I remember when I was eight. On Sundays I would spend the day with my father moving from one church to another while he either played in the band or orchestra or was the musical director. We ran the gamut; we went to Baptist, Catholic, Methodist, Episcopalian, Southern Baptist, a few new thought churches and even a few times to a Synagogue! Talk about a crash course in religion!
But on this particular day when after sitting through 6 hours of sermons I wondered allowed to him – “Dad, why are there all these different churches? I mean they all kinda say the same thing, yet they all act as if they are the only ones who get it.” He sat quietly for a few moments contemplating his answer, then looked at me and said, “Everyone wants to know the answer, it makes us feel better, and everyone wants to be right, because that also makes us feel better, but in those needs are separation, even as we try to feel connected. Maybe one day you’ll figure out a way to bring people back together”
My father passed 13 years ago; sadly he never got to see “What The Bleep”. I know he would have been proud of me.
My mother always says, “You are your fathers daughter” My father was a dreamer, a planner. He always had some crazy idea that was going to do something to change the world, make him rich or most often bring him some new experience and joy. He always seemed happy – even in the midst of the chaos and stress in providing for a large family. My family life was full of change – we went from poor to rich to poor – moved around, but it always felt like we were on some adventure and I loved listening to my dad tell me his next big idea. I never worried about where we were going to live or what we had. My dad just wanted to follow his bliss and bless my mother for being so allowing of that. It wasn’t easy for her, I’m sure.

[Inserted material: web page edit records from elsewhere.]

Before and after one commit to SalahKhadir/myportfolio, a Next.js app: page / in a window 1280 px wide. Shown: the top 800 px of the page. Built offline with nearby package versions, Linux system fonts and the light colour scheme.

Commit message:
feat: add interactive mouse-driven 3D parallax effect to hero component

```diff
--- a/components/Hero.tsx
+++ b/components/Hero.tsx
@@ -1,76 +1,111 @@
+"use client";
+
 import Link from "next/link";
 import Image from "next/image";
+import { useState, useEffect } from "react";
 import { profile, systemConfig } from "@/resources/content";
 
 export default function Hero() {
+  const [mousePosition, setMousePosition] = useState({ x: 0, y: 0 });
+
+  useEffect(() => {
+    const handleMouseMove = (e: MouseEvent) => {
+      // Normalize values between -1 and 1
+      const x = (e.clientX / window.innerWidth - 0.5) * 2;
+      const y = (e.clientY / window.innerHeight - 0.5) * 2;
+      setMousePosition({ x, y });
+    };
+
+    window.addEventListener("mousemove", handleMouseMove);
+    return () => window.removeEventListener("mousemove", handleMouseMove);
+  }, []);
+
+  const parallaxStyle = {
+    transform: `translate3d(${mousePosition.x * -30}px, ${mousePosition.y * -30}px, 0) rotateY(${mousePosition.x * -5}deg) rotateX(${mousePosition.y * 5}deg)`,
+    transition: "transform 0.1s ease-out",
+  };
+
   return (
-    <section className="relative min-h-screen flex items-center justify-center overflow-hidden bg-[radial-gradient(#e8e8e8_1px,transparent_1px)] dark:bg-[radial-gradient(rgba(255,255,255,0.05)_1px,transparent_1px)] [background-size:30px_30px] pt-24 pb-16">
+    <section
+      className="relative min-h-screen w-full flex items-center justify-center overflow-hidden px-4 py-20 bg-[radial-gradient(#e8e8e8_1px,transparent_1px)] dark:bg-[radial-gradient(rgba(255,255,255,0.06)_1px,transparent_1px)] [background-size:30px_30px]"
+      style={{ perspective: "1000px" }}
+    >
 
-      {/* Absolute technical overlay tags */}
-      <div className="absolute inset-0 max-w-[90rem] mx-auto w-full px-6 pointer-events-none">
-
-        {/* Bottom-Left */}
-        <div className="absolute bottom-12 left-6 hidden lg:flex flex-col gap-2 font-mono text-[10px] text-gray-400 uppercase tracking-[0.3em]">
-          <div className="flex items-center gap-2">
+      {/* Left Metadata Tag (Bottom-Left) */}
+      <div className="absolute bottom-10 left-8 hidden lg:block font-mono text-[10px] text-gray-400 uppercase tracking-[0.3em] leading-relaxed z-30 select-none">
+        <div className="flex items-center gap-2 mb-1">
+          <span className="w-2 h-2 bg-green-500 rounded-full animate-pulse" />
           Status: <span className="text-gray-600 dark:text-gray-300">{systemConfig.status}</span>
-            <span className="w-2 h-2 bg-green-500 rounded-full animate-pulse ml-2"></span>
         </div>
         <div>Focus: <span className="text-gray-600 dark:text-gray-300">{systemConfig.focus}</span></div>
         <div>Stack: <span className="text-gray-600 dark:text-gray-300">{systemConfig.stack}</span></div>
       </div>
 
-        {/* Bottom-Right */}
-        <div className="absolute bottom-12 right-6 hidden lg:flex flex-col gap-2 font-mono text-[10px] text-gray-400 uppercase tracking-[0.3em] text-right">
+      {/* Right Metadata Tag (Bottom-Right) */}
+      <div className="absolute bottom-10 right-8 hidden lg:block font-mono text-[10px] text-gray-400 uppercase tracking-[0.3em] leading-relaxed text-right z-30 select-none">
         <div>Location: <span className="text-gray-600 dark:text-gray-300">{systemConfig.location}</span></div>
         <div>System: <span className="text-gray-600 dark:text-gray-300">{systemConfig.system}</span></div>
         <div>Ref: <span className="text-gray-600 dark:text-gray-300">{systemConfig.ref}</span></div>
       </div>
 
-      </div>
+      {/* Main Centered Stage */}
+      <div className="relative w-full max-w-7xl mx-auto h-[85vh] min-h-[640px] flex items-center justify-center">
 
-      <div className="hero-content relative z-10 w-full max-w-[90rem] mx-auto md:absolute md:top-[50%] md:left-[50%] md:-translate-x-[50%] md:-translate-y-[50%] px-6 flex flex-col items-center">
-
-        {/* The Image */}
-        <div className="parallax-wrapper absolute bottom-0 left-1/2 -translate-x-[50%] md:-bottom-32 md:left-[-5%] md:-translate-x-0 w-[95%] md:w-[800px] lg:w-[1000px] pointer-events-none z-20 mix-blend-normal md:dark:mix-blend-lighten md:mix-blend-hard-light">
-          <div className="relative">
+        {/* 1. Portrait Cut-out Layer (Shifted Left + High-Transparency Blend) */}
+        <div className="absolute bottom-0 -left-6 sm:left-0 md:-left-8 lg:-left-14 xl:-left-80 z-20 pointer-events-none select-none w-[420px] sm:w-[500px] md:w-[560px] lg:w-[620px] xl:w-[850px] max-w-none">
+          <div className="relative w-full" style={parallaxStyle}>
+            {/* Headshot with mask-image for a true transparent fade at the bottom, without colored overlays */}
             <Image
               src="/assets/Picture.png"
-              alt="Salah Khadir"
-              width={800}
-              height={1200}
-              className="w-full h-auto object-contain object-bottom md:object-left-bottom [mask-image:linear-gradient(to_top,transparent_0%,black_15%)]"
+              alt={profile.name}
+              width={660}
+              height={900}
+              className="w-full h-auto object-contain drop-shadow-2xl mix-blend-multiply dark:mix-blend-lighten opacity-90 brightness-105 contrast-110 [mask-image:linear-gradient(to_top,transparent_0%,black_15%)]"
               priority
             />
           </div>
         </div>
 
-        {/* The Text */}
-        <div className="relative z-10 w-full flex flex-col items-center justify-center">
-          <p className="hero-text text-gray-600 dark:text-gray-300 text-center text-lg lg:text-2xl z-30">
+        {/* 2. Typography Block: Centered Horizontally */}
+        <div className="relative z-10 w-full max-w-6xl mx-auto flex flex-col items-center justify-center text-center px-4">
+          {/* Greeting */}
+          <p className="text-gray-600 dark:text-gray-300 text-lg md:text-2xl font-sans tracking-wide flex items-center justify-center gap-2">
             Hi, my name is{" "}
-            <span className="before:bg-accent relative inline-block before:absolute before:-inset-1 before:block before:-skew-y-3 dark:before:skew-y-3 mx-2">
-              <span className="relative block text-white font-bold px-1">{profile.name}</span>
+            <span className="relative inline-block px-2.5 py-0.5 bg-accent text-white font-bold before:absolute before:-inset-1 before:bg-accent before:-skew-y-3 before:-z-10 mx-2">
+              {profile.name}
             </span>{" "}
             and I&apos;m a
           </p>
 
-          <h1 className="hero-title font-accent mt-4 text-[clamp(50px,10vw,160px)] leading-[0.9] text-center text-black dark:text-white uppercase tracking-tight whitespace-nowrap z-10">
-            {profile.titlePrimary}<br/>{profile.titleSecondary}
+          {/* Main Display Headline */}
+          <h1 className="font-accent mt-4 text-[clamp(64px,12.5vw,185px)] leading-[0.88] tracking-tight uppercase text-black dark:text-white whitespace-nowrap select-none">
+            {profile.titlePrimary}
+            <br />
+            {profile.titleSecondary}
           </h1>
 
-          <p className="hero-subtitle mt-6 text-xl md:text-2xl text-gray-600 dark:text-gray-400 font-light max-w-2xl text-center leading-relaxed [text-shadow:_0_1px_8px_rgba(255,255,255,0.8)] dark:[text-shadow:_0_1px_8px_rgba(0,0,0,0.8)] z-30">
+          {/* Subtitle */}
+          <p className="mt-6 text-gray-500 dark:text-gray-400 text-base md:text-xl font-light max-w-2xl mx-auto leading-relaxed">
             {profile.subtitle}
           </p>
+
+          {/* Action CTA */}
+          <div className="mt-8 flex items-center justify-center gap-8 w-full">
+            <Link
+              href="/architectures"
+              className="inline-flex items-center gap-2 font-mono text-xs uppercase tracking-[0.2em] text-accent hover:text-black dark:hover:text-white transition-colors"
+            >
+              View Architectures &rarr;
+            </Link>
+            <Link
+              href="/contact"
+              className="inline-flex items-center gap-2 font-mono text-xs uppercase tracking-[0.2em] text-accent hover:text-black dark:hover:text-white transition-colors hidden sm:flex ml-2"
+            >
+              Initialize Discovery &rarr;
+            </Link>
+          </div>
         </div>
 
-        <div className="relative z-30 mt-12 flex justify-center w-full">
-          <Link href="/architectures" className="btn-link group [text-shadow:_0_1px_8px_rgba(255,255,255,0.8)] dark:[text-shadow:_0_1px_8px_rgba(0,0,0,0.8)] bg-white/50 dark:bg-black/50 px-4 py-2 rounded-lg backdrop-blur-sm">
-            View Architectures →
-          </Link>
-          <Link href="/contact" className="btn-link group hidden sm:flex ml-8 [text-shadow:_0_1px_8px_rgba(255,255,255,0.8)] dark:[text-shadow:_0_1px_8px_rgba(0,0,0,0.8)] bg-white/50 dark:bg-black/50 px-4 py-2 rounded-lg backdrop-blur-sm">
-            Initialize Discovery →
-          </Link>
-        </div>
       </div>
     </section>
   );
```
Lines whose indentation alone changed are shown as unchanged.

My father always told me to find what I loved and do it. If I did that everything I needed would be there for me. I watched him live out that life lesson month after month as my parents supported us. As a grown up I now understand what that actually meant. I often marvel at how they managed to feed and clothe us all day in and day out while my father lived his dream.
It’s scary to follow your dream. Especially when you have people who count on you for survival. Life would probably be a lot easier for me if I just got a normal job. But thanks to my dad I just can’t do that.
For the last year I have struggled with the idea of following my bliss or living in survival. Even so I have been able to work with great people helping them live out their dreams. But on my birthday this year I made a decision. This summer I was going to do it. I am going to go for my dream. Which means stepping out on a ledge, letting go of the safety net of a “job” and jumping head first into making my dream.
So ok Universe, Source, God… or whatever you might call it — I’ve just leapt out into the abyss, holding the faith that the wings will grow.
My dad also gave me another piece of wisdom. “Ask for help when you need it”. So here it goes!
My dream is to make a film that brings people together. That reminds us that everything we seek is within us, that when we can love ourselves it’s easy to love each other and by loving we can find the connection we are looking for. We can let go of being right, of knowing and find peace.
I need your help! I have started a crowd funding campaign through a wonderful organization that supports projects made by women to fund my film KILLING BUDDHA.
Here’s the sizzle reel about KILLING BUDDHA:
To find out more you can go here.
While distributing What The Bleep Do We Know?! I was honored to be able to travel the world to speak about my experience making “Bleep.” The most common question people asked me at the end of my talks was, “ How did a broke, out of work, spiritually unconscious, material Valley Girl who was into sex, tequila and expensive shoes end up being a writer, director and producer of What the Bleep Do We Know!?”
Sometimes it takes the most unlikely of people in the most unusual circumstances to create something that touches the world like “Bleep” did. The story I told was so funny and resonated with so many people I decided to write a film about it, a comedy called Killing Buddha.
When life is in chaos we are forced to change, a lesson successful film producer Sara Wells reluctantly learns when her seemingly perfect life comes crashing down. Desperate for work, she takes on a documentary project about spirituality and the new thought movement. Will “Killing Buddha” mark her triumphant return to the riches she thinks her life once contained? Or will she and her mismatched crew of seekers, believers and cynics find that ultimately it’s not what you have and what you believe in, but who you ultimately become that counts?
Think “Bridget Jones gets hired to shoot a documentary about finding the meaning of life.”
I would be very grateful if you would take a moment to check out my project and if it inspires you – join me in making this film possible!
Here’s to following your own bliss – and if you need it- feel free to ask me for help!
You can visit my page here.